(Beginning of MATERIAL FOR THIS EXERCISE)

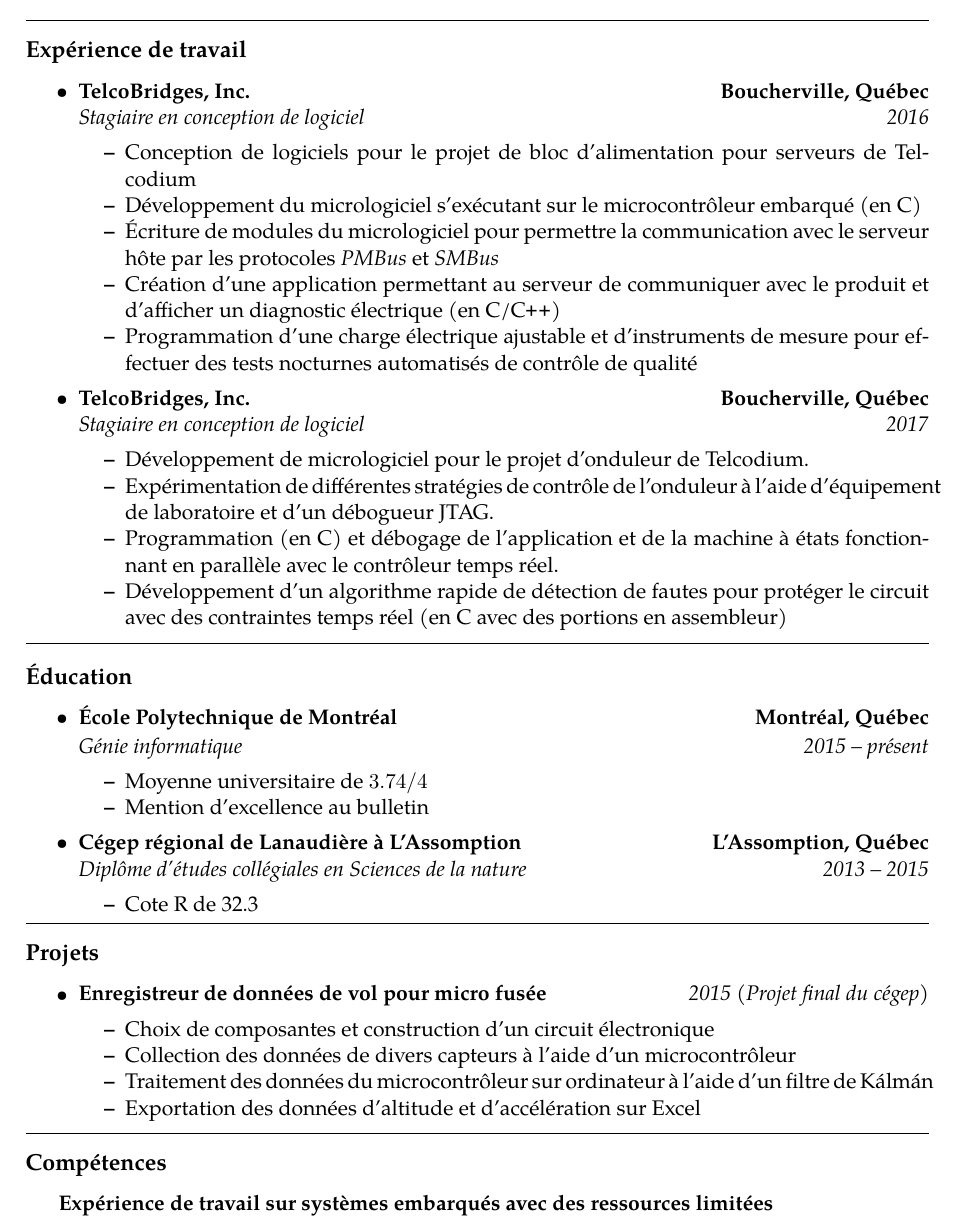
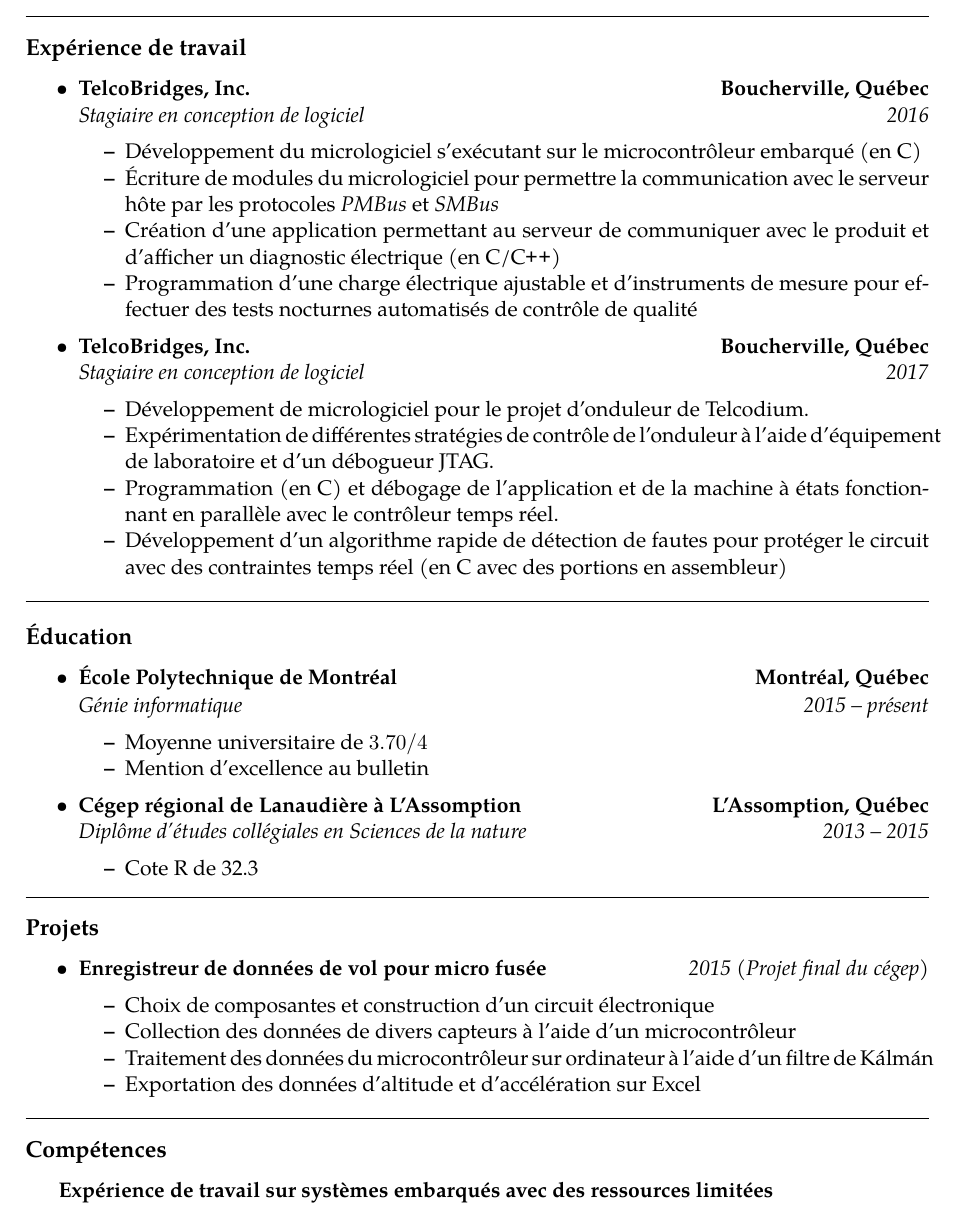
Before and after one commit to maservant/CurriculumVitae, a LaTeX CV (CV.tex): part of the page, cut so that both start at the same text. Compiled offline with pdfLaTeX.

Commit message:
Merge gpa from master; remove 1 line to stay within one page

```diff
--- a/CV.tex
+++ b/CV.tex
@@ -60,7 +60,6 @@
 		{\emph{Stagiaire en conception de logiciel}}
 		{\emph{2016}}
 	\begin{itemize*}
-		\item Conception de logiciels pour le projet de bloc d'alimentation pour serveurs de Telcodium
 		\item Développement du micrologiciel s'exécutant sur le microcontrôleur embarqué
 		(en C)
 		\item Écriture de modules du micrologiciel pour permettre la communication avec le serveur hôte
@@ -108,7 +107,7 @@
 		{\emph{Génie informatique}}
 		{\emph{2015 -- présent}}
 	\begin{itemize*}
-		\item Moyenne universitaire de $3.74/4$
+		\item Moyenne universitaire de $3.70/4$
 		\item Mention d'excellence au bulletin
 	\end{itemize*}
 
```
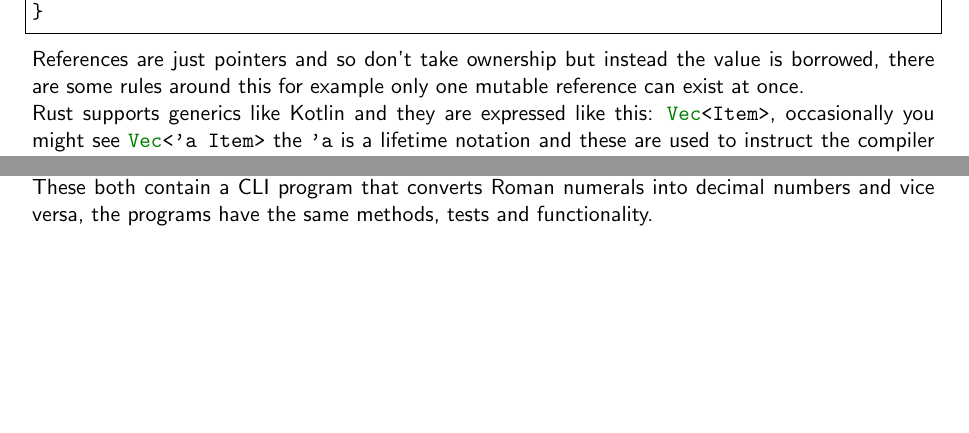
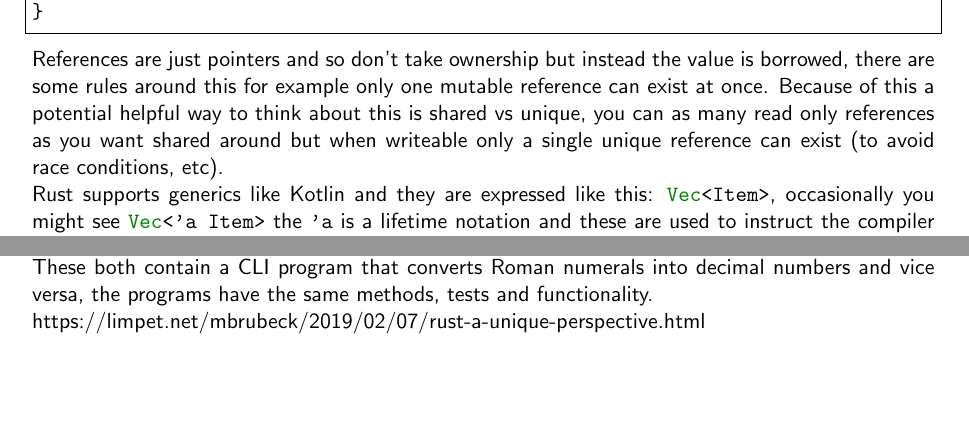
Before and after one commit to emmabritton/kotlin-rust-guide, a LaTeX document (rust guide.tex): two parts of pages 9 and 27 of 27, joined at a grey line, cut so that both start at the same text. Compiled offline with pdfLaTeX.

Commit message:
Add text about shared vs unique

```diff
--- a/rust guide.tex
+++ b/rust guide.tex
@@ -384,7 +384,7 @@ fn length(param: String) -> (String, usize) {
 }
 \end{lstlisting}
 
-References are just pointers and so don't take ownership but instead the value is borrowed, there are some rules around this for example only one mutable reference can exist at once.
+References are just pointers and so don't take ownership but instead the value is borrowed, there are some rules around this for example only one mutable reference can exist at once. Because of this a potential helpful way to think about this is shared vs unique, you can as many read only references as you want shared around but when writeable only a single unique reference can exist (to avoid race conditions, etc).
 
 Rust supports generics like Kotlin and they are expressed like this: \lstinline{Vec<Item>}, occasionally you might see \lstinline{Vec<'a Item>} the \lstinline{'a} is a lifetime notation and these are used to instruct the compiler when to drop references. The lifetime name doesn't matter but the standard names are \lstinline{'a}, \lstinline{'b} and \lstinline{'c}, except for \lstinline{'static} which means the variable must always be available, i.e. a hardcoded value.
 
@@ -1123,5 +1123,5 @@ https://github.com/raybritton/roman-rust
 https://github.com/raybritton/roman-kotlin
 \newline
 These both contain a CLI program that converts Roman numerals into decimal numbers and vice versa, the programs have the same methods, tests and functionality.\newline
-
+https://limpet.net/mbrubeck/2019/02/07/rust-a-unique-perspective.html
 \end{document}
```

(End of MATERIAL FOR THIS EXERCISE)

Every line in the entries above that mentions the word "text" must be shown.

Before and after one commit to maservant/CurriculumVitae, a LaTeX CV (CV.tex): part of the page, cut so that both start at the same text. Compiled offline with pdfLaTeX.
Before and after one commit to emmabritton/kotlin-rust-guide, a LaTeX document (rust guide.tex): two parts of pages 9 and 27 of 27, joined at a grey line, cut so that both start at the same text. Compiled offline with pdfLaTeX.
Add text about shared vs unique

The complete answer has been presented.